We found canons that might have smoked once. The sun was right above us and we couldn’t see our own shadows. Yet the canons felt cold.

Above is the palace on top of the hill.  The photo with the pond (source quoted) is what it looks like from behind and I am sure it must have housed the ladies- the attached pond might have been where the women swam, humming tunes, basking in the sun.

I later looked up the limited literature about the fort. Its glorious days eventually drew to a close and the fort was used as a prison for some time, after which it fell into disuse. I also read that in the nights locals hear odd sounds from the fort and it is supposed to be haunted by the soldiers who protected it once.

We loved the serenity of the fort- this was a beauty and it was such a shame that we did not get to know more about its history.
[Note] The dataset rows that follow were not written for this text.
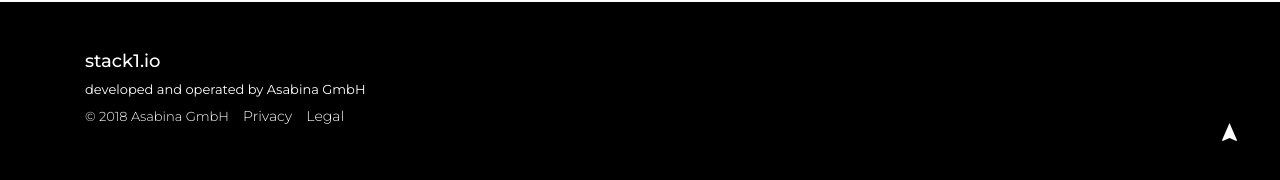
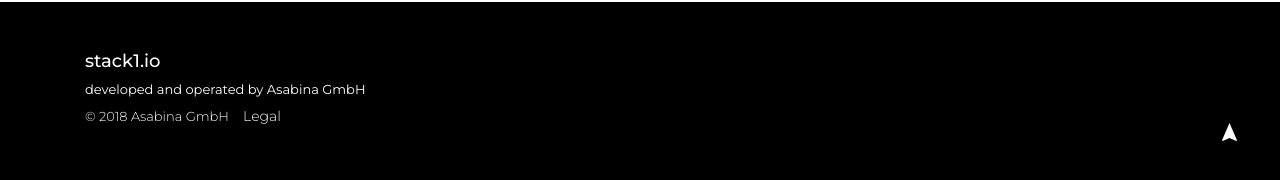
Before and after one commit to buisio/landing-page, a Jekyll site: the page built from index.md, in a window 1280 px wide and 900 px high, scrolled down 3768 px. Shown: the part 716-896 px from the top of the window. Built offline with Jekyll 4.4.1, drawn with Linux system fonts in a browser that asks for light colours; nearby versions of some CDN libraries; some web fonts are replaced; library files that are not in the unit come from our copies.

Commit message:
Disable Privacy link + link to mothership imprint

```diff
--- a/_layouts/default.html
+++ b/_layouts/default.html
@@ -87,8 +87,10 @@
                 <p>developed and operated by <a href="{{ site.data.company.owner_url }}">{{ site.data.company.owner }}</a></p>
                 <ul class="footer-sub">
                   <li>&copy; 2018 {{ site.data.company.owner }}</li>
+                  {% if false %}
                   <li><a href="#">Privacy</a></li>
-                  <li><a href="#">Legal</a></li>
+                  {% endif %}
+                  <li><a href="https://www.asabina.de/impressum">Legal</a></li>
                 </ul>
               </div>
               <div class="col-md-6 text-right d-none d-md-block">
```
If you are in Hyderabad and have no plan for a weekend, please visit this!